Donald Trump has abandoned his opposition to Microsoft buying TikTok’s American operations, but now wants a cut of the deal for the US Treasury in exchange for approving an acquisition of the Chinese-owned video app.
The US president said he had relayed the demand for a “very large percentage” of the purchase price to Satya Nadella when he spoke to the chief executive of Microsoft in a phone call at the weekend.
“The US should get a very large percentage of that price, because we’re making it possible,” Mr Trump said at a press conference on Monday. “It would come from the sale, which nobody else would be thinking about but me, but that’s the way I think, and I think it’s very fair.”
Mr Trump suggested the payment could come from Microsoft, or any other US company that bought TikTok, or the Chinese seller. But the White House refused to say how the administration could force either one of the parties to pay the Treasury, or how such an unheard-of mechanism would work.
The request for payment added another complication to the acquisition talks, which were whipsawed by his stated opposition on Friday to the US tech group buying TikTok, which is owned by China’s ByteDance.
Although Mr Trump’s green light to Microsoft is a significant U-turn, he said it came with a deadline: Microsoft or any other US suitor must complete a deal by September 15 or the White House would ban TikTok for American users.
“I don’t mind whether it is Microsoft or somebody else . . . a very American company,” Mr Trump said. “I set a date of around September 15 at which point it’s going to be out of business in the US.”
While Mr Trump did not expand on how he would secure a percentage of the deal for the Treasury, Microsoft at the weekend signalled it was weighing how to meet the request. In a blog post after the call between Mr Nadella and Mr Trump, it said it was committed to “providing proper economic benefits to the United States, including the United States Treasury”. Microsoft declined to comment beyond Sunday’s blog post.
Mr Trump likened the payment to “key money”, cash paid to a landlord or building manager by a prospective tenant in order to secure a lease.
“Right now they don’t have any rights, unless we give it to them . . . It’s a little bit like the landlord-tenant. Without a lease the tenant has nothing,” said Mr Trump, a former New York real estate developer.
Speculation had mounted in recent days that Mr Trump would sign an order banning TikTok, but his comments gave the app a temporary reprieve. The deadline he has now put on the talks will add pressure on both parties to hammer out the technical details of a complex deal.
US officials have been concerned that China gathers sensitive data on American citizens through tech companies. Earlier this year, Chinese company Kunlun was forced to divest the gay dating app Grindr to investor group San Vicente Acquisition, after an intervention by Cfius, the US government panel that vets acquisitions for possible security concerns.
In addition to questions about price — which had yet to be determined, according to people involved — it remains unclear how ByteDance would carve out its US operations from its European and Asian arms. It is also not clear how ByteDance’s existing investors would respond to a deal.
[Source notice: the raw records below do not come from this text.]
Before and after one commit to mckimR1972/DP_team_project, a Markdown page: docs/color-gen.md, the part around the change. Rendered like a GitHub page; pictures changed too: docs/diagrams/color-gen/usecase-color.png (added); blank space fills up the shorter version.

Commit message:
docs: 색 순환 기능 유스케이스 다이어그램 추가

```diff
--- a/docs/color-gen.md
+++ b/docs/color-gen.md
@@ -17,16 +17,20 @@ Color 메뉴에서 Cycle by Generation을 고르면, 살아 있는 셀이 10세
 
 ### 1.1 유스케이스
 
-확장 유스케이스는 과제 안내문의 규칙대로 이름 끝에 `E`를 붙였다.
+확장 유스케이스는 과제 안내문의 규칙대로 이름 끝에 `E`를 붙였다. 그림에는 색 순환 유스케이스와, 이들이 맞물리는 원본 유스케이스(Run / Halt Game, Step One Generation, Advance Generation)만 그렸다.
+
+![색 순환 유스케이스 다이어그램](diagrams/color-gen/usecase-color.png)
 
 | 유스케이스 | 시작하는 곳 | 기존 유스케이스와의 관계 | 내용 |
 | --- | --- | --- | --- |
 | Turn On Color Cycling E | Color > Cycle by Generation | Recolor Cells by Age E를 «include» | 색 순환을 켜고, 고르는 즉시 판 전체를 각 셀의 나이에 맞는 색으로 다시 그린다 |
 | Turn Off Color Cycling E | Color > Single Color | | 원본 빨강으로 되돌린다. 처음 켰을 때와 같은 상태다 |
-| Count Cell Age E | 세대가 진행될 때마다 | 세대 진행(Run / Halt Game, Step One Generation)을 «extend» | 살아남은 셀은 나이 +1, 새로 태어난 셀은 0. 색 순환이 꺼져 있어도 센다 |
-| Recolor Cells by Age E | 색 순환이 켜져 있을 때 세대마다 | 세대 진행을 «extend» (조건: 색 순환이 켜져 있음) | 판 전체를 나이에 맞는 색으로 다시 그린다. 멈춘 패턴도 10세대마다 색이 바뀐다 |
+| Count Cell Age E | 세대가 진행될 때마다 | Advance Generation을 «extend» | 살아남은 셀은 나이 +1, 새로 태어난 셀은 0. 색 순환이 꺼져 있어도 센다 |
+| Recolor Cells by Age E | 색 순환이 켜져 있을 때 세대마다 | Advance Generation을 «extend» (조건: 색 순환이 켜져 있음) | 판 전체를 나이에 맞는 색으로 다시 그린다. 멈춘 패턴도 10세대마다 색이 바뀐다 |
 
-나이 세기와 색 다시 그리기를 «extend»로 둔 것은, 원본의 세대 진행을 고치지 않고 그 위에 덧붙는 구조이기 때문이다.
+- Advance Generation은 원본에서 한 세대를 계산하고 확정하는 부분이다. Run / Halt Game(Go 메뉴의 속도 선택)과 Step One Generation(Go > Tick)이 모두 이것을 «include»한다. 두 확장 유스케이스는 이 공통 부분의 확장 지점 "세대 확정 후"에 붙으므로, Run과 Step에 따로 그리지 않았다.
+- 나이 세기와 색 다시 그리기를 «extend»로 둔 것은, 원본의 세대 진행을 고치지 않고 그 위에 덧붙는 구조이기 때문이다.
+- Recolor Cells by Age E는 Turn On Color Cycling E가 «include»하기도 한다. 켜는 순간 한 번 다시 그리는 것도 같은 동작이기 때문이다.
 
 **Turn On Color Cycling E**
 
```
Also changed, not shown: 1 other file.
Mr Trump said he had suggested that Microsoft buy a 100 per cent stake in the operation, rather than a part of the business.
“It’s probably easier to buy the whole thing rather than 30 per cent,” Mr Trump said without providing any detail.
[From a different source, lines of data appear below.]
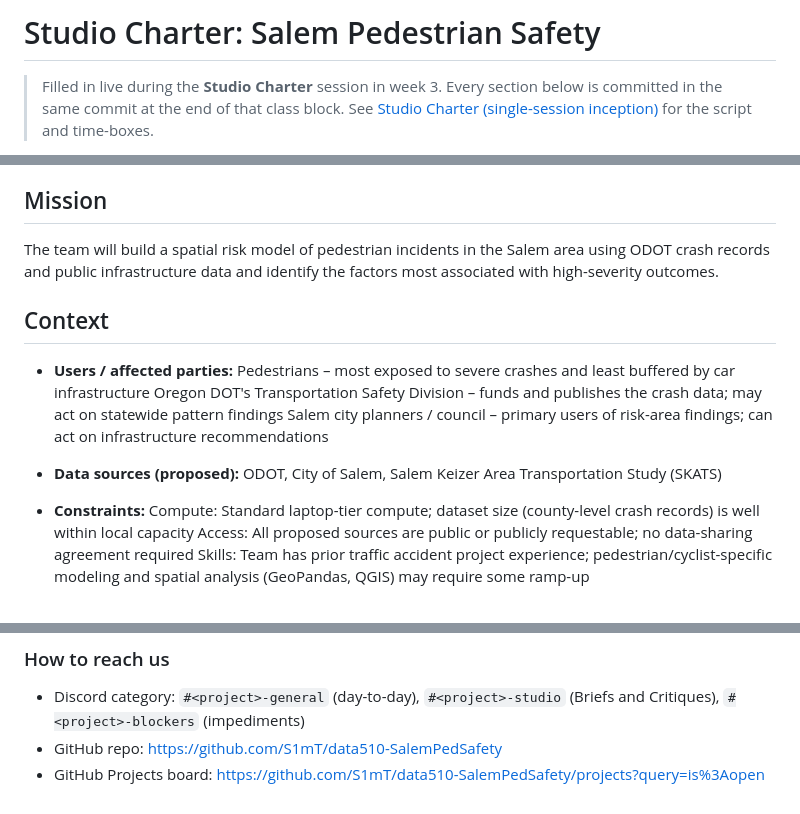
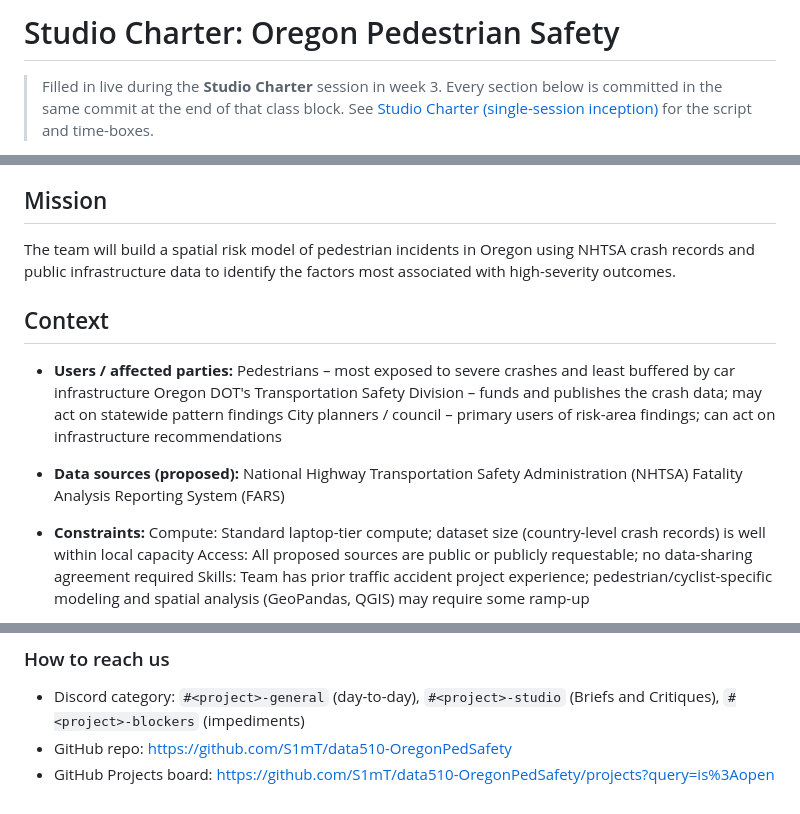
Before and after one commit to S1mT/data510-OregonPedSafety, a Markdown page: CHARTER.md, 3 parts joined by grey strips. Drawn GitHub-style.

```diff
--- a/CHARTER.md
+++ b/CHARTER.md
@@ -1,4 +1,4 @@
-# Studio Charter: Salem Pedestrian Safety
+# Studio Charter: Oregon Pedestrian Safety
 
 > Filled in live during the **Studio Charter** session in week 3. Every section below is committed in the same commit at the end of that class block. See [Studio Charter (single-session inception)](https://courses.lpcordova.phd/data510/project-framework/charter-inception.html) for the script and time-boxes.
 
@@ -18,19 +18,19 @@ Salem becomes a city where planners and engineers can pinpoint the roads and int
 
 ## Mission
 
-The team will build a spatial risk model of pedestrian incidents in the Salem area using ODOT crash records and public infrastructure data and identify the factors most associated with high-severity outcomes.
+The team will build a spatial risk model of pedestrian incidents in Oregon using NHTSA crash records and public infrastructure data to identify the factors most associated with high-severity outcomes.
 
 ## Context
 
 - **Users / affected parties:**
   Pedestrians – most exposed to severe crashes and least buffered by car infrastructure
   Oregon DOT's Transportation Safety Division – funds and publishes the crash data; may act on statewide pattern findings
-  Salem city planners / council – primary users of risk-area findings; can act on infrastructure recommendations
+  City planners / council – primary users of risk-area findings; can act on infrastructure recommendations
 
-- **Data sources (proposed):** ODOT, City of Salem, Salem Keizer Area Transportation Study (SKATS)
+- **Data sources (proposed):** National Highway Transportation Safety Administration (NHTSA) Fatality Analysis Reporting System (FARS)
 
 - **Constraints:**
-  Compute: Standard laptop-tier compute; dataset size (county-level crash records) is well within local capacity
+  Compute: Standard laptop-tier compute; dataset size (country-level crash records) is well within local capacity
   Access: All proposed sources are public or publicly requestable; no data-sharing agreement required
   Skills: Team has prior traffic accident project experience; pedestrian/cyclist-specific modeling and spatial analysis (GeoPandas, QGIS) may require some ramp-up
 
@@ -108,5 +108,5 @@ We exist to help Salem prevent severe pedestrian injuries and fatalities by iden
 
 ### How to reach us
 - Discord category: `#<project>-general` (day-to-day), `#<project>-studio` (Briefs and Critiques), `#<project>-blockers` (impediments)
-- GitHub repo: https://github.com/S1mT/data510-SalemPedSafety
-- GitHub Projects board: https://github.com/S1mT/data510-SalemPedSafety/projects?query=is%3Aopen
+- GitHub repo: https://github.com/S1mT/data510-OregonPedSafety
+- GitHub Projects board: https://github.com/S1mT/data510-OregonPedSafety/projects?query=is%3Aopen
```
Also changed, not shown: other parts of CHARTER.md (+1 -1 lines).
Mr Trump’s changing position appeared to reflect the running White House policy debate over China, which has included divisions on how to clamp down on security threats from Beijing.
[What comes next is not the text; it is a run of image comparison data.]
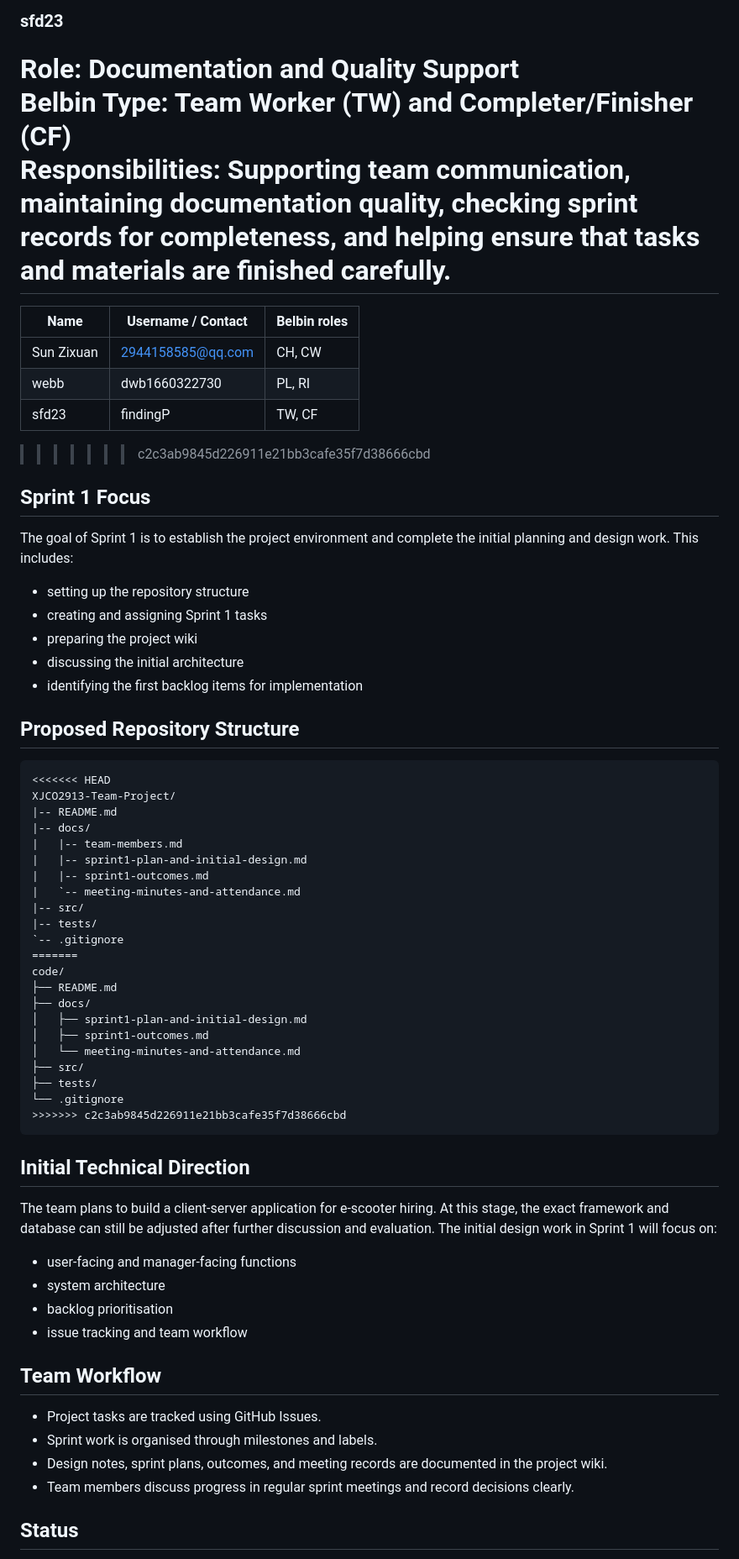
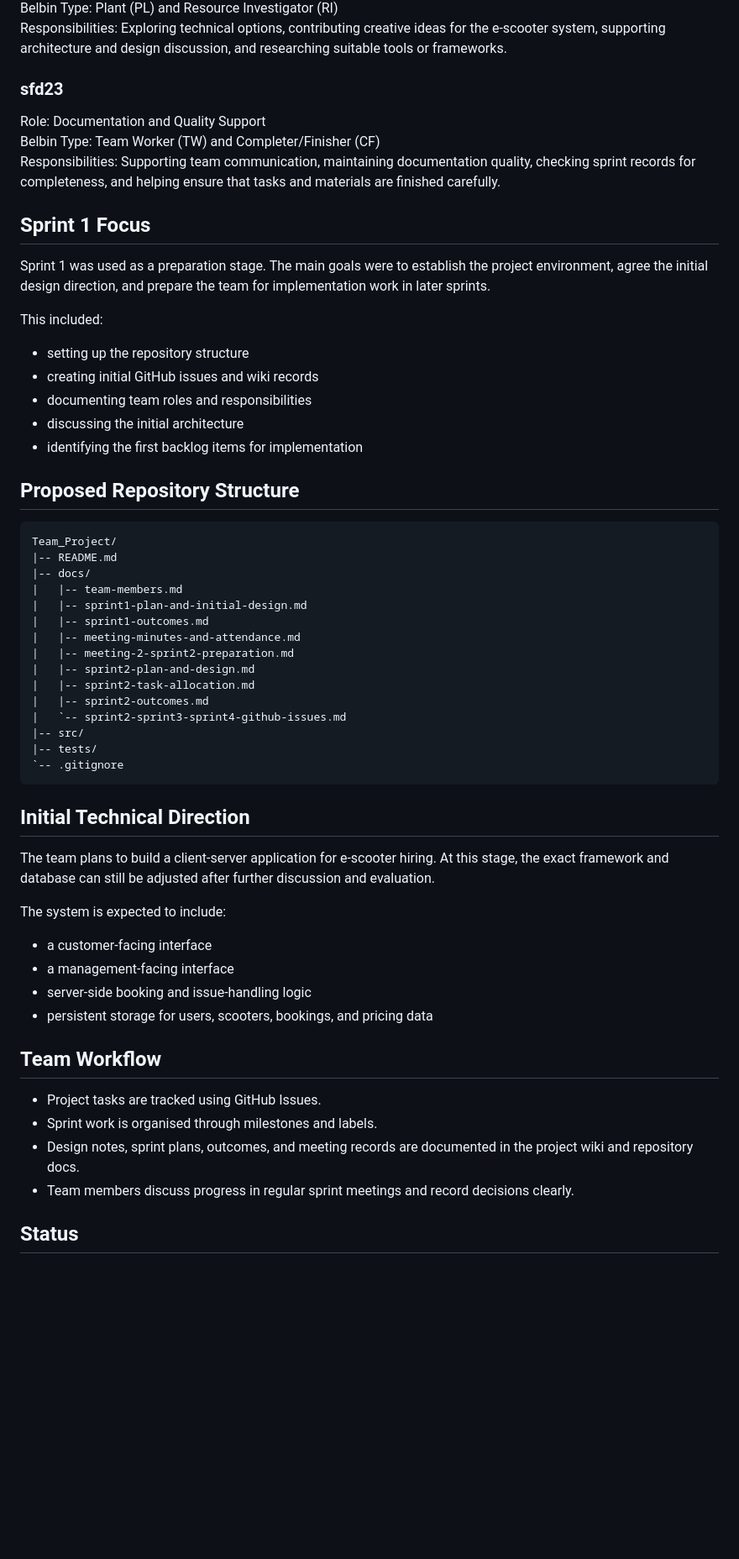
Before and after one commit to jason-one-cpu/Team_Project, a Markdown page: README.md, the part around one of its changes. Shown at 84% size. Rendered like a GitHub page; blank space fills up the shorter version.

````diff
--- a/README.md
+++ b/README.md
@@ -39,65 +38,55 @@ Responsibilities: Exploring technical options, contributing creative ideas for t
 Role: Documentation and Quality Support
 Belbin Type: Team Worker (TW) and Completer/Finisher (CF)
 Responsibilities: Supporting team communication, maintaining documentation quality, checking sprint records for completeness, and helping ensure that tasks and materials are finished carefully.
-=======
-| Name | Username / Contact | Belbin roles |
-|---|---|---|
-| Sun Zixuan | 2944158585@qq.com | CH, CW |
-| webb | dwb1660322730 | PL, RI |
-| sfd23 | findingP | TW, CF |
->>>>>>> c2c3ab9845d226911e21bb3cafe35f7d38666cbd
 
 ## Sprint 1 Focus
 
-The goal of Sprint 1 is to establish the project environment and complete the initial planning and design work. This includes:
+Sprint 1 was used as a preparation stage. The main goals were to establish the project environment, agree the initial design direction, and prepare the team for implementation work in later sprints.
+
+This included:
 
 - setting up the repository structure
-- creating and assigning Sprint 1 tasks
-- preparing the project wiki
+- creating initial GitHub issues and wiki records
+- documenting team roles and responsibilities
 - discussing the initial architecture
 - identifying the first backlog items for implementation
 
 ## Proposed Repository Structure
 
 ```text
-<<<<<<< HEAD
-XJCO2913-Team-Project/
+Team_Project/
 |-- README.md
 |-- docs/
 |   |-- team-members.md
 |   |-- sprint1-plan-and-initial-design.md
 |   |-- sprint1-outcomes.md
-|   `-- meeting-minutes-and-attendance.md
+|   |-- meeting-minutes-and-attendance.md
+|   |-- meeting-2-sprint2-preparation.md
+|   |-- sprint2-plan-and-design.md
+|   |-- sprint2-task-allocation.md
+|   |-- sprint2-outcomes.md
+|   `-- sprint2-sprint3-sprint4-github-issues.md
 |-- src/
 |-- tests/
 `-- .gitignore
-=======
-code/
-├── README.md
-├── docs/
-│   ├── sprint1-plan-and-initial-design.md
-│   ├── sprint1-outcomes.md
-│   └── meeting-minutes-and-attendance.md
-├── src/
-├── tests/
-└── .gitignore
->>>>>>> c2c3ab9845d226911e21bb3cafe35f7d38666cbd
 ```
 
 ## Initial Technical Direction
 
-The team plans to build a client-server application for e-scooter hiring. At this stage, the exact framework and database can still be adjusted after further discussion and evaluation. The initial design work in Sprint 1 will focus on:
+The team plans to build a client-server application for e-scooter hiring. At this stage, the exact framework and database can still be adjusted after further discussion and evaluation.
 
-- user-facing and manager-facing functions
-- system architecture
-- backlog prioritisation
-- issue tracking and team workflow
+The system is expected to include:
+
+- a customer-facing interface
+- a management-facing interface
+- server-side booking and issue-handling logic
+- persistent storage for users, scooters, bookings, and pricing data
 
 ## Team Workflow
 
 - Project tasks are tracked using GitHub Issues.
 - Sprint work is organised through milestones and labels.
-- Design notes, sprint plans, outcomes, and meeting records are documented in the project wiki.
+- Design notes, sprint plans, outcomes, and meeting records are documented in the project wiki and repository docs.
 - Team members discuss progress in regular sprint meetings and record decisions clearly.
 
 ## Status
````
Also changed, not shown: other parts of README.md (+1 -23 lines).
It came despite public accusations by Peter Navarro, a top White House official and leading China hawk, that Microsoft was “enabling censorship” in China. In Monday television appearances, Mr Navarro also made allegations of “suspicious stuff going on” between Microsoft and the Chinese Communist party, without elaborating.
Mr Navarro has long spoken out against TikTok’s presence in the US, accusing the app last month of sending American user data to the Chinese Communist party to enable “blackmail and extortion” or “information warfare”. He has frequently faced internal opposition to his hardline stances from other Trump aides, including Steven Mnuchin, the Treasury secretary.
Microsoft, which has had a presence in China for nearly 30 years, including its largest R&D centre outside of the US, is regarded as a trusted partner by Beijing. It also counts Zhang Yiming, ByteDance’s founder, as an alumnus.
Follow Demetri Sevastopulo on Twitter: @dimi